What is required -
Please copy out every line of the listing below in which the word "sklearn" appears.

Extracted data -
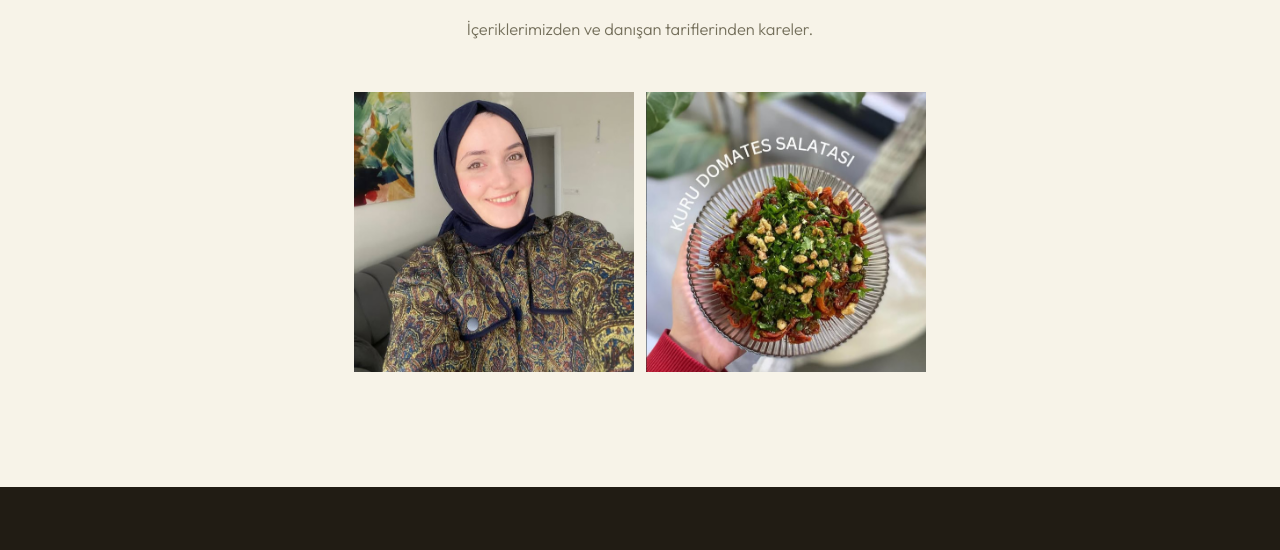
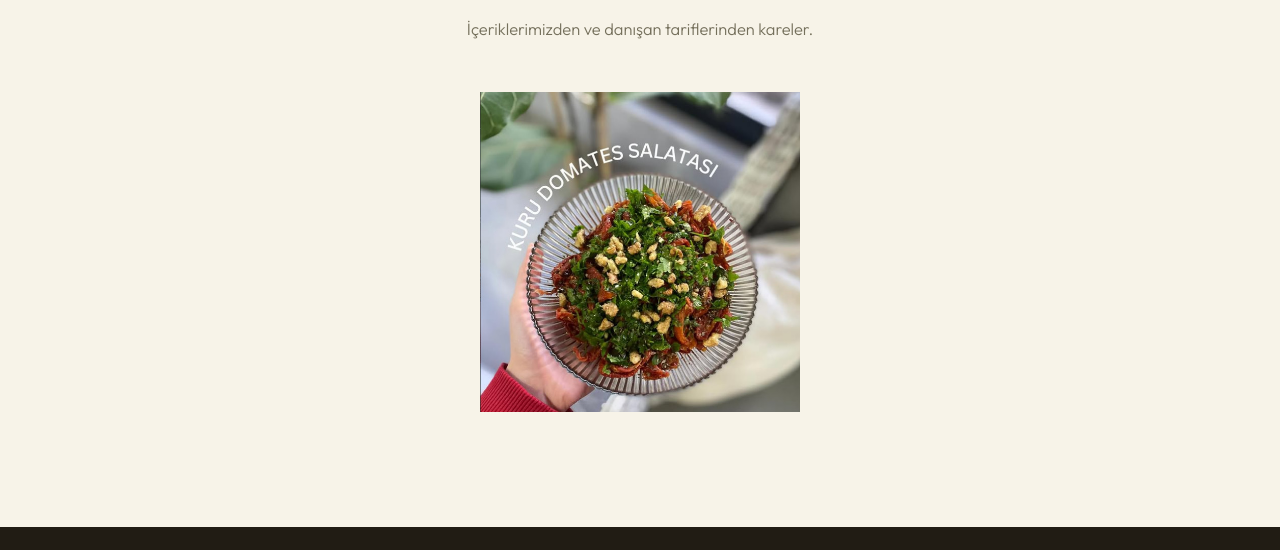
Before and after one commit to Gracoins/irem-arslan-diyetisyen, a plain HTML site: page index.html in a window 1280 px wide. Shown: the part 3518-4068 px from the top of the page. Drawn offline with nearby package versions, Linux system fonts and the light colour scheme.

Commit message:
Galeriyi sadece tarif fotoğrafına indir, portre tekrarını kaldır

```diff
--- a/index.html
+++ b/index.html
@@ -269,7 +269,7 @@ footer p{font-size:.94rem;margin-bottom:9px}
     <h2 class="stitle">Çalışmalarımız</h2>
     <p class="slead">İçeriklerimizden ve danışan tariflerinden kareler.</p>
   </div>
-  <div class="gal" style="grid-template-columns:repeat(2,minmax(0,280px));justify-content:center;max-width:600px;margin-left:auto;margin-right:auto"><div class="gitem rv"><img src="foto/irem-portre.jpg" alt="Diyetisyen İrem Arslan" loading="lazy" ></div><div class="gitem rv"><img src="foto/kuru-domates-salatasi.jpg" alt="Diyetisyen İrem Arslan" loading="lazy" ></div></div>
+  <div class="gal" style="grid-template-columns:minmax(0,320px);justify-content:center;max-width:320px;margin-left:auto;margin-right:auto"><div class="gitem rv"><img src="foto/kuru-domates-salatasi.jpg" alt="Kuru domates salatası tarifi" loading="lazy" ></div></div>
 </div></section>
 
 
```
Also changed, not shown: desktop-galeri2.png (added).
...
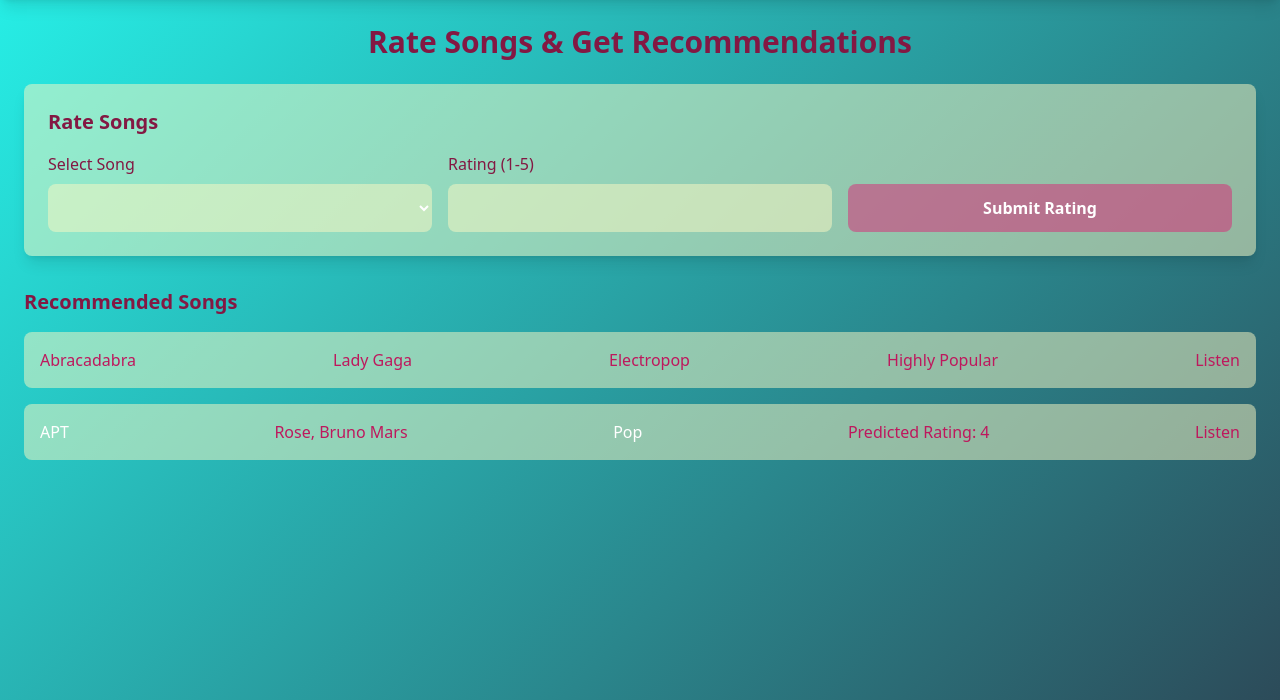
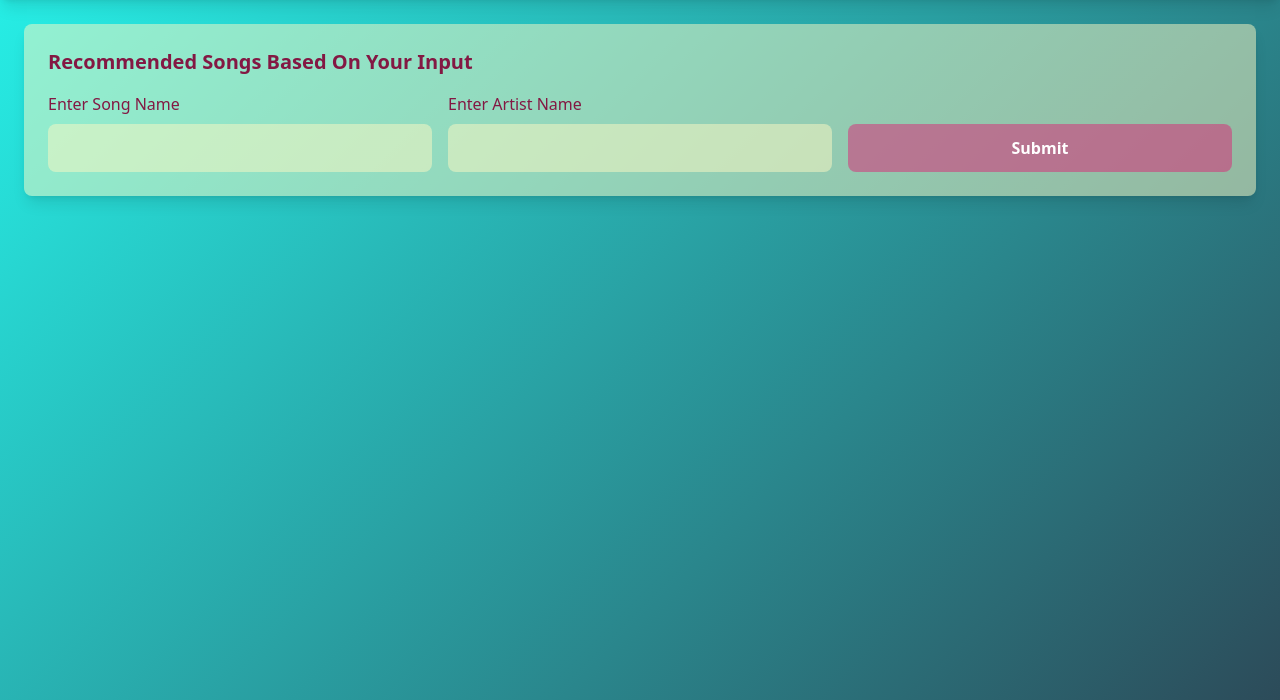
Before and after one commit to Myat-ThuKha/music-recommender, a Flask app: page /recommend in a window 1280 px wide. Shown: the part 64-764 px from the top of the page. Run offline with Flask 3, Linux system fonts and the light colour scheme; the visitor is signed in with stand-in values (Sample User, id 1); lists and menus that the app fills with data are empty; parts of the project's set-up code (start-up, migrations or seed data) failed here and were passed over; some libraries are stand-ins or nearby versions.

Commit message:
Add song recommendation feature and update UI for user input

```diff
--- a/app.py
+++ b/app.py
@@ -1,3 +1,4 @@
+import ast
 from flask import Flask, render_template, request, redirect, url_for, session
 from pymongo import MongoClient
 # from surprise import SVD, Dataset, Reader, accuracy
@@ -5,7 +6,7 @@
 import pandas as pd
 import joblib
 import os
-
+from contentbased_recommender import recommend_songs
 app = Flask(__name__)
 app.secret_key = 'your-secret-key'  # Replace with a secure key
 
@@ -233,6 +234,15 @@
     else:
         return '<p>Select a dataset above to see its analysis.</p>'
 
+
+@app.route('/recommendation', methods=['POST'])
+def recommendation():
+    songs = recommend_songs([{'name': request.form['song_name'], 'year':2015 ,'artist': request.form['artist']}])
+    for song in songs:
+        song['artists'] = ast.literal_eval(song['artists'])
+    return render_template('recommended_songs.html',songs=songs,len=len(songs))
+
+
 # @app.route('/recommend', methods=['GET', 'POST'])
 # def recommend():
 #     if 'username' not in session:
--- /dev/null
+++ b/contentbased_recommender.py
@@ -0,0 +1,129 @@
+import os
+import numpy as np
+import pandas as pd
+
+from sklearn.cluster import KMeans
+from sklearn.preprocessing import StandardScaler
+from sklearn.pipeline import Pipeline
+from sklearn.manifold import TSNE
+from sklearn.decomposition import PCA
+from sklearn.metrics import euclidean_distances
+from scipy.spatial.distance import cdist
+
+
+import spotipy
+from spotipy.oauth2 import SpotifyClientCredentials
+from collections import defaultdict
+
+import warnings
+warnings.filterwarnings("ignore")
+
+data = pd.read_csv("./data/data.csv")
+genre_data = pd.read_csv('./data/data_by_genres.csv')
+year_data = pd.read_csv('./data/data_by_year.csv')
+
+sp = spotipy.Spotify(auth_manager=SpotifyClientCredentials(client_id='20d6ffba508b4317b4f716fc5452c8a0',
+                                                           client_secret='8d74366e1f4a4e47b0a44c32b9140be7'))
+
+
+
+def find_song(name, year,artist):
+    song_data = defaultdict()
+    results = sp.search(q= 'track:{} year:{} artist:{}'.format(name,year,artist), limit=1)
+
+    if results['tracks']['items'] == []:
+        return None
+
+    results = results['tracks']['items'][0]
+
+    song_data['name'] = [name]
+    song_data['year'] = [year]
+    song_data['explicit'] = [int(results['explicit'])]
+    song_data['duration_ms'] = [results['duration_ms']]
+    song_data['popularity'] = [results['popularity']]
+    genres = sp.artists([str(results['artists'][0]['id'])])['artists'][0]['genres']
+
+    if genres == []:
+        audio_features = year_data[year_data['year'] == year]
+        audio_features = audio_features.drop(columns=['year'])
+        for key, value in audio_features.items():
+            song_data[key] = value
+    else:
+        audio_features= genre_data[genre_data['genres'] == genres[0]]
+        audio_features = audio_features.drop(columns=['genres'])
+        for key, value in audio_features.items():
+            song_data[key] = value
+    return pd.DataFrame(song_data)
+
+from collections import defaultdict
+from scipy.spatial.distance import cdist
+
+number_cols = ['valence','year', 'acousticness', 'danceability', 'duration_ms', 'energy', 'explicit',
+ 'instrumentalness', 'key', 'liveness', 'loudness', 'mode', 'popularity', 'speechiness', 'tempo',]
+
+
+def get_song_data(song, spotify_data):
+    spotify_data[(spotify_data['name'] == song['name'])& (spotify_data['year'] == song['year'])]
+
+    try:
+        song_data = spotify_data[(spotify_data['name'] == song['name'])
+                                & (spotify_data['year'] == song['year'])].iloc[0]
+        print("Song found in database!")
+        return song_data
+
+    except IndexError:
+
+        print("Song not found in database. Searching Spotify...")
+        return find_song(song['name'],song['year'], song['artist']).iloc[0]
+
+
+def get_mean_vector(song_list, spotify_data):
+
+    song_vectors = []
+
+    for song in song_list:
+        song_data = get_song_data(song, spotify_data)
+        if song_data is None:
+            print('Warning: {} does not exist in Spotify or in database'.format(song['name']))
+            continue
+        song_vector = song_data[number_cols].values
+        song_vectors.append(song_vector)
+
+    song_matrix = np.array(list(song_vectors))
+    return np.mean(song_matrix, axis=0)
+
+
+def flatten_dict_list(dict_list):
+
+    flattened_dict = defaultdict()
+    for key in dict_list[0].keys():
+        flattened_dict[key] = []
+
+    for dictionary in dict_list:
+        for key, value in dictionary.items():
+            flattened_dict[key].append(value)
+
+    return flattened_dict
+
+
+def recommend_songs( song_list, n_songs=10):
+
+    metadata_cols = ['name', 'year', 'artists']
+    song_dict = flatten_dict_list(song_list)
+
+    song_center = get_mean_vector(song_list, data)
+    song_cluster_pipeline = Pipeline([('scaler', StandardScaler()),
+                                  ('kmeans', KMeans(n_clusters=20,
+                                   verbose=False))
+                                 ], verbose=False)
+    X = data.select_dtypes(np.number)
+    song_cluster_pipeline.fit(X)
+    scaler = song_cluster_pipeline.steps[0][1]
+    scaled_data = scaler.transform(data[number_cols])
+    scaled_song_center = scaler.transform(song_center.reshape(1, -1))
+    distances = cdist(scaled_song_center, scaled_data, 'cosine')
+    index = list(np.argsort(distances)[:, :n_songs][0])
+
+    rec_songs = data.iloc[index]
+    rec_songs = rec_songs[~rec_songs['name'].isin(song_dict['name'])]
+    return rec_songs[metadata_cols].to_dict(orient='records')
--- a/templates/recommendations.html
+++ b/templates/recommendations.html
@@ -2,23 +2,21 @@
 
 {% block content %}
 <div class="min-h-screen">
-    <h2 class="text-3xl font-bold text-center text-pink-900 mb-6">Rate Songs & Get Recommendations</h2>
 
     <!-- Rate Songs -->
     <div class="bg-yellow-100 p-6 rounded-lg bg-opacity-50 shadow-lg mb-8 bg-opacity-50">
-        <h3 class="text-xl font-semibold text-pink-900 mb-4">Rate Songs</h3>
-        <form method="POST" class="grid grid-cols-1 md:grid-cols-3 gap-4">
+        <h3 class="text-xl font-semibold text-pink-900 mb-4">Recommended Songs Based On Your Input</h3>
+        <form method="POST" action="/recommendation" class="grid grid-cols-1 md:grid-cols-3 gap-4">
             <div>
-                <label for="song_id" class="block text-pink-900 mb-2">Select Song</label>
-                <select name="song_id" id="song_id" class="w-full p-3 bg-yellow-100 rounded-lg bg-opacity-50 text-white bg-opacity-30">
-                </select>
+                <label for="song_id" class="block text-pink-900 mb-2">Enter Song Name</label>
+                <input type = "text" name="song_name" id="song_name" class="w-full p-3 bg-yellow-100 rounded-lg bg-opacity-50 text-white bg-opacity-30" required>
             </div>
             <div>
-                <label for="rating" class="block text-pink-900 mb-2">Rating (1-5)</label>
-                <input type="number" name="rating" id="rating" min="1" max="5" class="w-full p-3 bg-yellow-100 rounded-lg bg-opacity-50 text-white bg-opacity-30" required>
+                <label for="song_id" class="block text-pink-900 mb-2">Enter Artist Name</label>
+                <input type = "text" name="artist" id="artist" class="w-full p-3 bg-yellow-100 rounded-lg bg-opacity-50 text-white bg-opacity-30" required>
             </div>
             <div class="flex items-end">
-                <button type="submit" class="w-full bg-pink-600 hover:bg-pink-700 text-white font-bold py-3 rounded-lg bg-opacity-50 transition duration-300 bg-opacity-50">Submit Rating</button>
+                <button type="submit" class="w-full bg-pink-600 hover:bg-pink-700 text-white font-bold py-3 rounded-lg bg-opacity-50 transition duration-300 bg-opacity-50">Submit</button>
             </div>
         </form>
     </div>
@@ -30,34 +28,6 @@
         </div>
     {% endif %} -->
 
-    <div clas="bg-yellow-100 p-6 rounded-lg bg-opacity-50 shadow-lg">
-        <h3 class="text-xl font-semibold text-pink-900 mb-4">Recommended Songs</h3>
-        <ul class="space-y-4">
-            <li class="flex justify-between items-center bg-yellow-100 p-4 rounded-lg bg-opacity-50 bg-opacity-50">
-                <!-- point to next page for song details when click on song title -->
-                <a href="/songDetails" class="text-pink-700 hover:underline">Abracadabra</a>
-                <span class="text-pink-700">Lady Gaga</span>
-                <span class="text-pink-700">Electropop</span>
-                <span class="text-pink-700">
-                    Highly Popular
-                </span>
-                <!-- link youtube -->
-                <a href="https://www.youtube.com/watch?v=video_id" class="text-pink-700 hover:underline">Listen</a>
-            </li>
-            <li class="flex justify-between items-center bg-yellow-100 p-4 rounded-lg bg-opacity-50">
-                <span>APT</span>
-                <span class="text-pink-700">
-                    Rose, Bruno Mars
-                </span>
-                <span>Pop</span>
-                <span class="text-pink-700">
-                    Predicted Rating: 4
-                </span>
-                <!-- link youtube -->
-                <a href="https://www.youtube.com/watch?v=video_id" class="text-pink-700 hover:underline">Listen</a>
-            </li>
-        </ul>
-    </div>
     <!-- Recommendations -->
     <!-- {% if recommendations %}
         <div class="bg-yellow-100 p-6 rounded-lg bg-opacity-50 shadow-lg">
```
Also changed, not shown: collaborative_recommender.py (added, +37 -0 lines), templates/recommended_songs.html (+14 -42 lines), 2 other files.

Response for this exercise -
+from sklearn.cluster import KMeans
+from sklearn.preprocessing import StandardScaler
+from sklearn.pipeline import Pipeline
+from sklearn.manifold import TSNE
+from sklearn.decomposition import PCA
+from sklearn.metrics import euclidean_distances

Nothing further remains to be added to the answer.